Plans to build glamping tents at Florence Nightingale heritage site in Holloway spark mass objections

A heritage site in Holloway known for its links to ‘lady with the lamp’ Florence Nightingale might soon become land with glamping if its owners get their way – but the plans are proving controversial in the surrounding community.

Friday, 21st August 2020, 7:47 pm
Updated Friday, 21st August 2020, 7:51 pm

The Lea Hurst estate first belonged to Derwent Valley cotton pioneer Peter Nightingale, Florence’s great uncle, and became her family’s summer home – historic connections which have earned it grade II listed status.

But current owner Peter Kay is now looking to add to a recently launched bed and breakfast service by erecting three semi-permanent glamping tents in the house’s walled orchard.

Plans submitted to Amber Valley Borough Council in July have attracted more than 90 objections so far from residents concerned about the potential impact on the protected parkland setting of the house.

Lea Hurst, in Holloway, is the historic home of 19th century nursing pioneer Florence Nightingale.
Lea Hurst, in Holloway, is the historic home of 19th century nursing pioneer Florence Nightingale.

Comments also reference factors such as traffic, noise, a perceived absence of consultation, and the increasing commercialisation of the site.

A submission from Dethick, Lea and Holloway Parish Council said: “The proposal will bring substantial harm to the setting of the heritage asset, and is alien in form and type within the historic setting.

“At no time have there been structures of scale and size similar tothose proposed within the walled garden."

As well as its own protections, Lea Hurst sits within a conservation area and the ‘buffer zone’ of the Derwent Valley Mills World Heritage Site – partly intended to obstruct any development which is out of character.

While the application says the three tents would be screened from view by the orchard walls, new planting and green textile drapes, not everyone is convinced.

The structures are intended to stay in place for ten years, and would stand 3.45 metres tall, 16 metres long, and six metres wide.

While limits are in place on the number of guestrooms allowed on site, the applicant intends to swap some of that allocation for the tents.
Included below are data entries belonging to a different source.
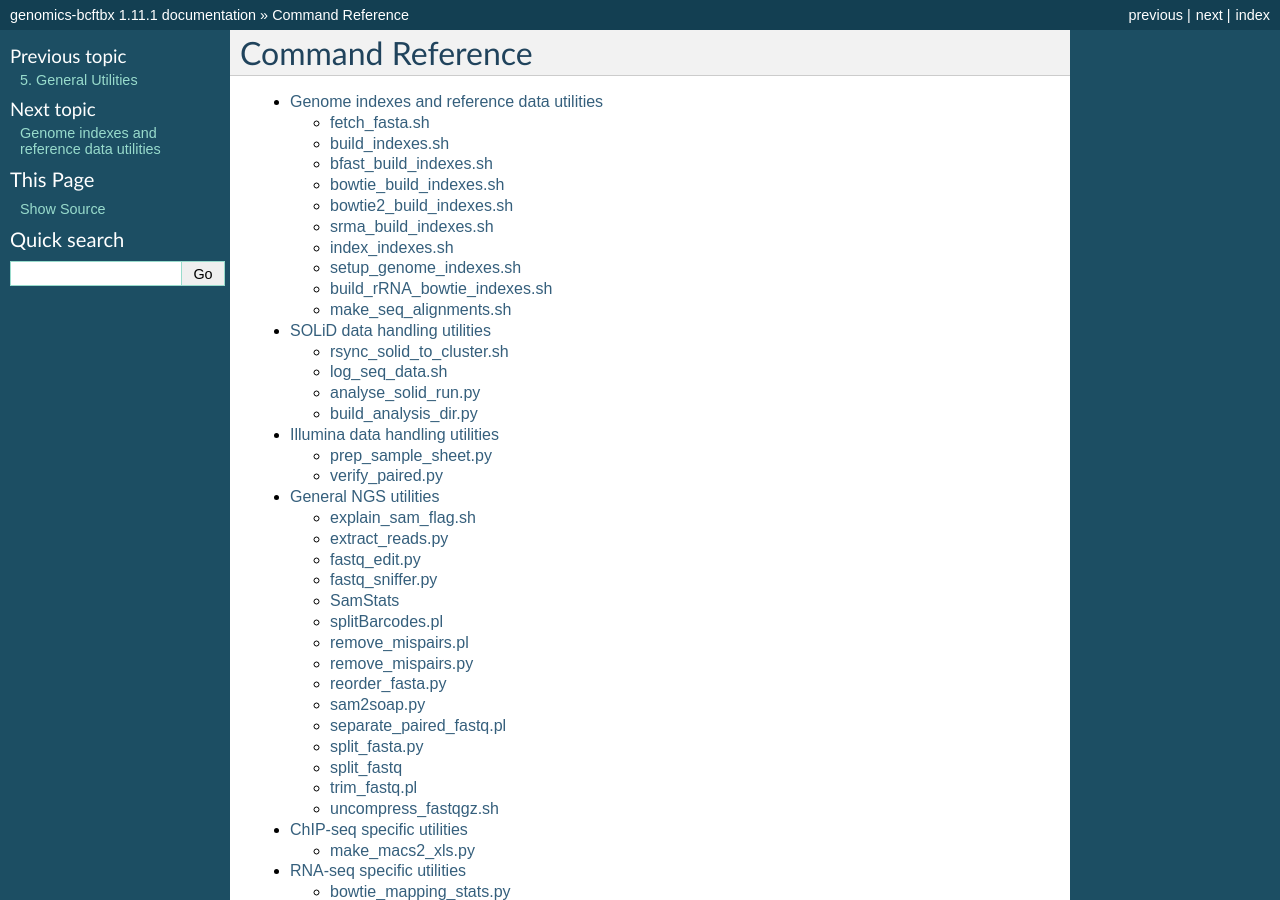
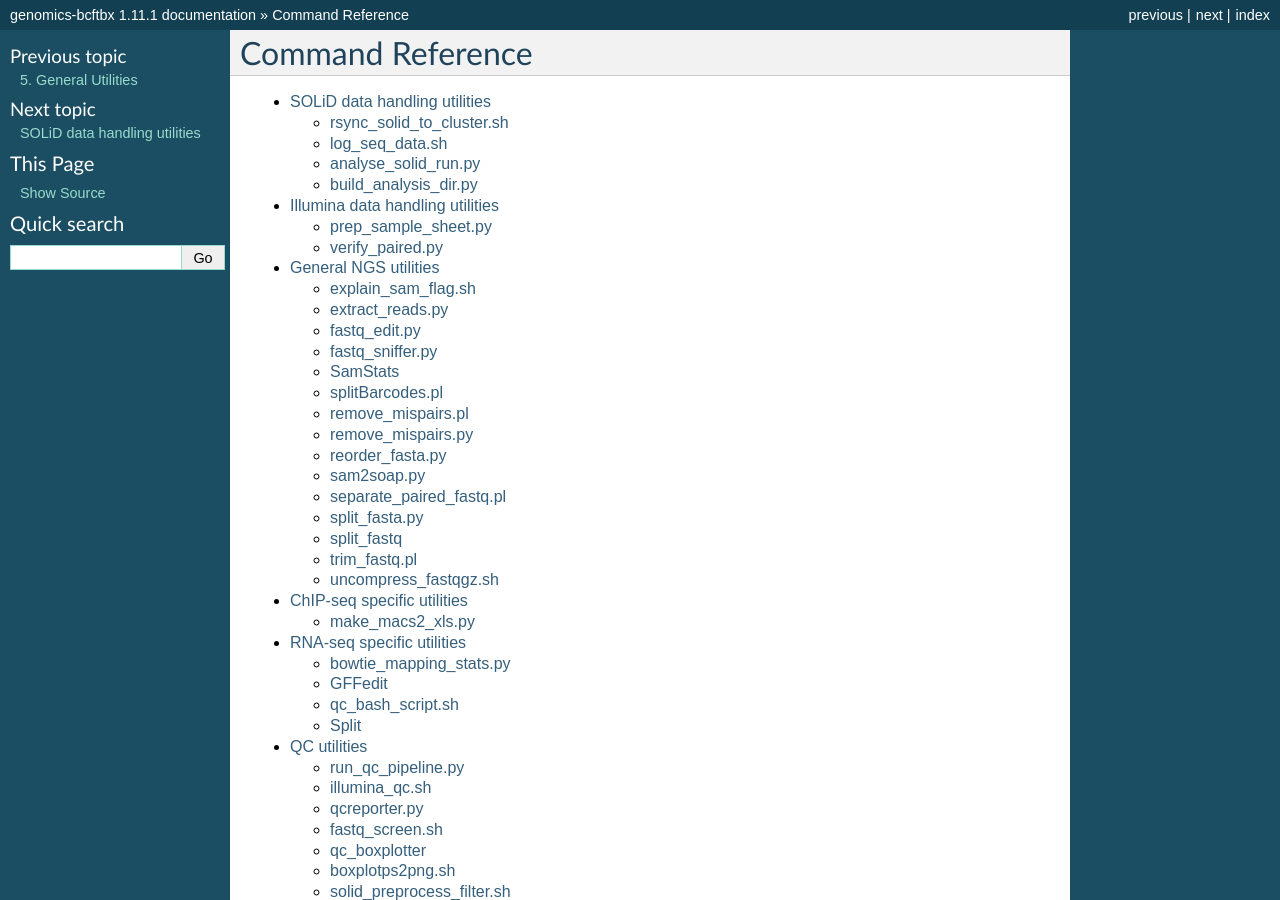
Before and after one commit to fls-bioinformatics-core/genomics, a Sphinx documentation site: the page built from docs/source/reference.rst, in a window 1280 px wide and 900 px high. Built offline with Sphinx 7.4.7, drawn with Linux system fonts in a browser that asks for light colours; some of the changed lines change nothing that is shown.

Commit message:
build-indexes: update the README and documentation.

```diff
--- a/docs/source/reference.rst
+++ b/docs/source/reference.rst
@@ -4,7 +4,6 @@ Command Reference
 .. toctree::
    :maxdepth: 2
 
-   reference/build_indexes
    reference/solid2cluster
    reference/illumina2cluster
    reference/ngs_general
--- a/docs/source/reference/build_indexes.rst
+++ /dev/null
@@ -1,372 +0,0 @@
-Genome indexes and reference data utilities
-===========================================
-
-Scripts for setting up genome indexes for various programs:
-
-* :ref:`fetch_fasta`: download and build FASTA file for pre-defined organisms
-* :ref:`build_indexes`: build all indexes from a FASTA file
-* :ref:`bfast_build_indexes`: build bfast color-space indexes
-* :ref:`bowtie_build_indexes`: build color- and base-space bowtie indexes
-* :ref:`bowtie2_build_indexes`: build indexes for bowtie2
-* :ref:`srma_build_indexes`: build indexes for srma
-* :ref:`setup_genome_indexes`: automatically and reproducibly set up genome indexes
-* :ref:`build_rRNA_bowtie_indexes`: create indexes and fastq_screen.conf for rRNA
-* :ref:`make_seq_alignments`: build sequence alignment (.nib) files from FASTA
-
-.. _fetch_fasta:
-
-fetch_fasta.sh
-**************
-
-Reproducibly downloads and builds FASTA files for pre-defined organisms.
-
-Usage::
-
-    fetch_fasta.sh <name>
-
-``<name>`` identifies a specific organism and build, for example 'hg18' or
-``mm9`` (run without specifying a name to see a list of all the available
-organisms).
-
-Outputs
--------
-
-Downloads and creates a FASTA file for the specified organism and puts
-this into a`fasta` subdirectory in the current working directory. When
-possible the script verifies the FASTA file by running an MD5 checksum
-it.
-
-An ``.info`` file is also written which contains details about the FASTA
-file, such as source location and additional operations that were performed
-to unpack and construct the file, and the date and user who ran the script.
-
-Adding new organisms
---------------------
-
-New organisms can be added to the script by creating additional
-``setup_<name>`` functions for each, and defining the source and operations
-required to build it. For example::
-
-     function setup_hg18() {
-         set_name    "Homo sapiens"
-         set_species "Human"
-         set_build   "HG18/NCBI36.1 March 2006"
-         set_info    "Base chr. (1 to 22, X, Y), 'random' and chrM - unmasked"
-         set_mirror  http://hgdownload.cse.ucsc.edu/goldenPath/hg18/bigZips
-         set_archive chromFa.zip
-         set_ext     fa
-         set_md5sum  8cdfcaee2db09f2437e73d1db22fe681
-         # Delete haplotypes
-         add_processing_step "Delete haplotypes" "rm -f *hap*"
-     }
-
-See the comments in the head of the script along with the existing
-``setup_...`` functions for more specifics.
-
-.. _build_indexes:
-
-build_indexes.sh
-****************
-
-Builds all indexes (bowtie, bowtie2, SRMA) within a standard directory
-structure from a FASTA file, by running the scripts for building the
-individual indexes.
-
-Usage::
-
-    build_indexes.sh <fasta_file>
-
-Outputs
--------
-
-Typically you would create a new directory for each organism, and then
-place the FASTA file in a ``fasta`` subdirectory e.g.::
-
-    hg18/
-        fasta/
-             hg18.fasta
-
-Then invoke this script from within the top-level ``hg18`` directory e.g.::
-
-    build_indexes.sh fasta/hg18.fasta
-
-resulting in::
-
-    hg18/
-        fasta/
-        bfast/
-        bowtie/
-
-with the indexes placed in the appropriate directories (see the
-individual scripts for more details).
-
-.. _bfast_build_indexes:
-
-bfast_build_indexes.sh
-**********************
-
-Builds the bfast color-space indexes from a reference FASTA file.
-
-Usage::
-
-    bfast_build_indexes.sh [OPTIONS] <genome_fasta_file>
-
-Run with ``-h`` option to print full usage information.
-
-Options:
-
-.. cmdoption:: -d <depth>
-
-   Specify depth-of-splitting used by Bfast (default 1)
-
-.. cmdoption:: -w <hash_width>
-
-   Specify hash width used by Bfast (default 14)
-
-.. cmdoption:: --dry-run
-
-   Print commands without executing them
-
-.. cmdoption:: -h
-
-   Print usage information and defaults
-
-Outputs
--------
-
-Index files are created in the directory the script was run in.
-
-* ``.bif`` index files
-* ``.brg`` index files for base- and color-space
-* Symbolic link to the reference (input) FASTA file.
-
-.. warning::
-
-   If ``.brg`` and/or ``.bif`` files already exist then bfast index
-   may not run correctly. It's recommended to remove any old files
-   before rerunning the build script.
-
-.. _bowtie_build_indexes:
-
-bowtie_build_indexes.sh
-***********************
-
-Builds the bowtie color and/or nucleotide space indexes from the reference
-FASTA file.
-
-Usage::
-
-    bowtie_build_indexes.sh OPTIONS <genome_fasta_file>
-
-Options:
-
-By default both color- and nucleotide space indexes are built; to
-only build one or the other use one of:
-
-.. cmdoption:: --nt
-
-    build nucleotide-space indexes
-
-.. cmdoption:: --cs
-
-    build colorspace indexes
-
-Outputs
--------
-
-Index files are created in the directory the script was run in.
-
-* Nucleotide indexes as ``<genome_name>.*.ebwt``
-* Color space indexes as ``<genome_name>_c.*.ebwt``
-
-.. _bowtie2_build_indexes:
-
-bowtie2_build_indexes.sh
-************************
-
-Builds the indexes for ``bowtie2`` (letter space only; ``bowtie2`` doesn't
-support colorspace) from the reference FASTA file.
-
-Usage::
-
-    bowtie2_build_indexes.sh <genome_fasta_file>
-
-Outputs
--------
-
-Index files are created in the directory the script was run in,
-with the names ``<genome_name>.*.bt2``.
-
-.. _srma_build_indexes:
-
-srma_build_indexes.sh
-*********************
-
-Creates the index files required by SRMA.
-
-.. note::
-
-   By default the script expects the ``CreateSequenceDictionary.jar`` file to be
-   in the ``/usr/share/java/picard-tools`` directory; if this is not the case then
-   set the variable ``PICARD_TOOLS_DIR`` variable in your environment to point to
-   the actual location.
-
-   For example for ``bash``::
-
-       export PICARD_TOOLS_DIR=/path/to/my/picard-tools
-
-Usage::
-
-    srma_build_indexes.sh <genome_fasta_file>
-
-Outputs
--------
-
-Index files are created in the same directory as the reference FASTA file
-(which is where SRMA requires them to be); the script itself can be run from
-anywhere.
-
-* ``.fai`` and ``.dict`` files required by SRMA.
-
-.. _index_indexes:
-
-index_indexes.sh
-****************
-
-Utility for exploring/reporting on existing genome indexes within a directory
-hierarchy.
-
-Usage::
-
-    index_indexes.sh <dir>
-
-Outputs
--------
-
-Searches ``<dir>`` and its subdirectories recursively and prints a report of the genome
-index-specific files (fasta, info etc) it finds.
-
-.. _setup_genome_indexes:
-
-setup_genome_indexes.sh
-***********************
-
-Automatically and reproducibly set up genome indexes.
-
-Usage::
-
-    setup_genome_indexes.sh
-
-The ``setup_genome_indexes.sh`` script doesn't take any options, it runs through
-hard-coded lists of organisms for obtaining the sequence and creating bowtie, bfast
-and Picard/SRMA indexes, Galaxy ``.loc files`` and ``fastq_screen`` ``.conf`` files.
-
-Outputs
--------
-
-The script outputs genome indexes based on the following directory structure for
-each organism::
-
-    pwd/
-        organism/
-                organism.info
-                organism.chr.list
-                bowtie/
-                      ...bowtie indexes...
-                bfast/
-                      ...bfast indexes...
-                fasta/
-                      organism.fasta
-		      ...picard/srma indexes...
-
-It also creates:
-
-* ``fastq_screen`` directory: containing specified ``fastq_screen`` ``.conf`` files
-* Galaxy ``.loc`` files: for bowtie, bfast, picard, all_fasta and fastq_screen
-* ``genome_indexes.html`` file: HTML file listing the available genome indexes
-
-.. _build_rRNA_bowtie_indexes:
-
-build_rRNA_bowtie_indexes.sh
-****************************
-
-Create bowtie indexes and ``fastq_screen.conf`` file for rRNA sequences.
-
-Usage::
-
-    build_rRNA_bowtie_indexes.sh <rRNAs>.tar.gz
-
-The ``build_rRNA_bowtie_indexes.sh`` script unpacks the supplied archive file
-``<rRNAs>.tar.gz`` and copies the FASTA-formatted sequence files it contains, then
-generates bowtie indexes from these and produces a ``fastq_screen.conf`` file for
-them.
-
-Inputs
-------
-
-The script expects the input ``<rRNAs>.tar.gz`` file to unpack into the following
-directory structure::
-
-   rRNAs/
-	fasta/
-             ... fasta files ...
-
-Outputs
--------
-
-The script creates the following directory structure in the current directory::
-
-    pwd/
-        rRNAs/
-             bowtie/
-                   ...bowtie indexes...
-             fasta/
-		   ...rRNA fasta files...
-
-It also creates ``fastq_screen_rRNAs.conf`` in the ``fastq_screen`` subdirectory of
-the current directory.
-
-.. _make_seq_alignments:
-
-make_seq_alignments.sh
-**********************
-
-Build sequence alignment (``.nib``) files from a FASTA file.
-
-.. warning::
-
-   ``faToNib`` is no longer distributed with the UCSC tools and ``.nib``
-   format is now deprecated in favour of ``.2bit``.
-
-The procedure is:
-
-* Split FASTA file into individual chromosomes (uses the :ref:`split_fasta`
-  utility)
-* For each resulting chromosome run the UCSC tool ``faToNib`` to generate a
-  sequence alignment file
-* Copy these to a specified destination directory
-
-Usage::
-
-    make_seq_alignments.sh [--qsub=...] FASTA SEQ_DIR
-
-Generates sequence alignment (``.nib``) files for each chromosome in ``FASTA``,
-and copies them into the (pre-existing) directory ``SEQ_DIR``.
-
-Options:
-
-.. cmdoption:: --qsub[=...]
-
-   Run operations via Grid Engine (otherwise run directly).
-   Optionally also supply extra arguments using ``--qsub="..."`` e.g. name of
-   a specific queue.
-
-Inputs
-------
-
-FASTA file with all chromosome sequences.
-
-Outputs
--------
-
-A set of sequence alignment (``.nib``) files in the specified output directory.
```
Also changed, not shown: 1 other file.
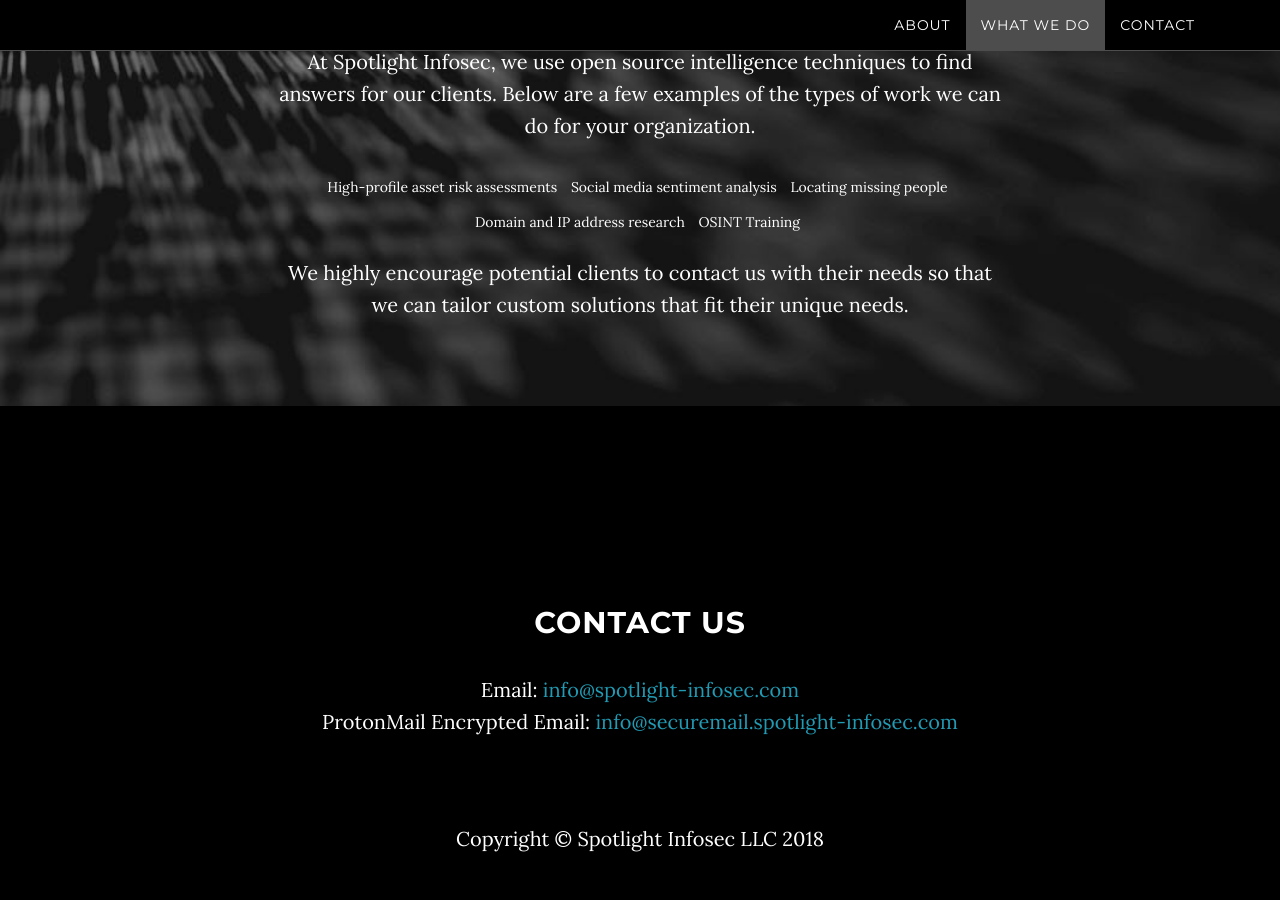
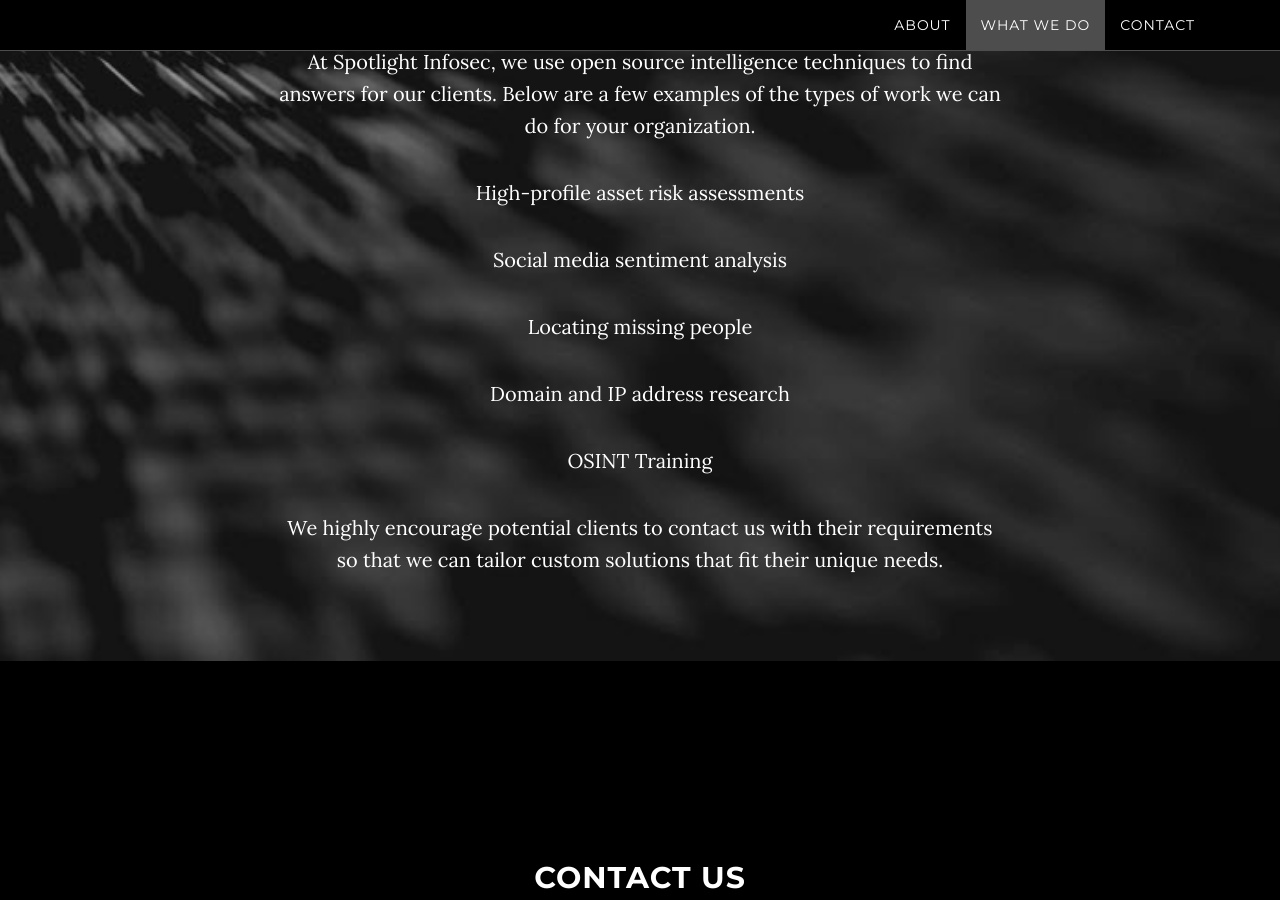
Before and after one commit to spotlightinfosec/spotlightinfosec.github.io, a Jekyll site: the page built from index.html, in a window 1280 px wide and 900 px high, scrolled down 1865 px. Built offline with Jekyll 4.4.1, drawn with Linux system fonts in a browser that asks for light colours.

Commit message:
content changes

```diff
--- a/_includes/whatwedo.html
+++ b/_includes/whatwedo.html
@@ -5,14 +5,12 @@
                 <div class="col-lg-8 col-lg-offset-2">
                     <h2>What We Do</h2>
                     <p>At Spotlight Infosec, we use open source intelligence techniques to find answers for our clients. Below are a few examples of the types of work we can do for your organization.</p>
-                        <ul class="list-inline banner-social-buttons">
-                            <li>High-profile asset risk assessments</li>
-                            <li>Social media sentiment analysis</li>
-                            <li>Locating missing people</li>
-                            <li>Domain and IP address research</li>
-                            <li>OSINT Training</li>
-                        </ul>
-                    <p>We highly encourage potential clients to contact us with their needs so that we can tailor custom solutions that fit their unique needs.</p>
+                        <p>High-profile asset risk assessments</p>
+                        <p>Social media sentiment analysis</p>
+                        <p>Locating missing people</p>
+                        <p>Domain and IP address research</p>
+                        <p>OSINT Training</p>
+                    <p>We highly encourage potential clients to contact us with their requirements so that we can tailor custom solutions that fit their unique needs.</p>
                 </div>
             </div>
         </div>
```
Derbyshire County Council says any additional impact on traffic would be minimal.

A decision on the application is expected by September 7. For full details, search for AVA/2020/0615 at www.ambervalley.gov.uk.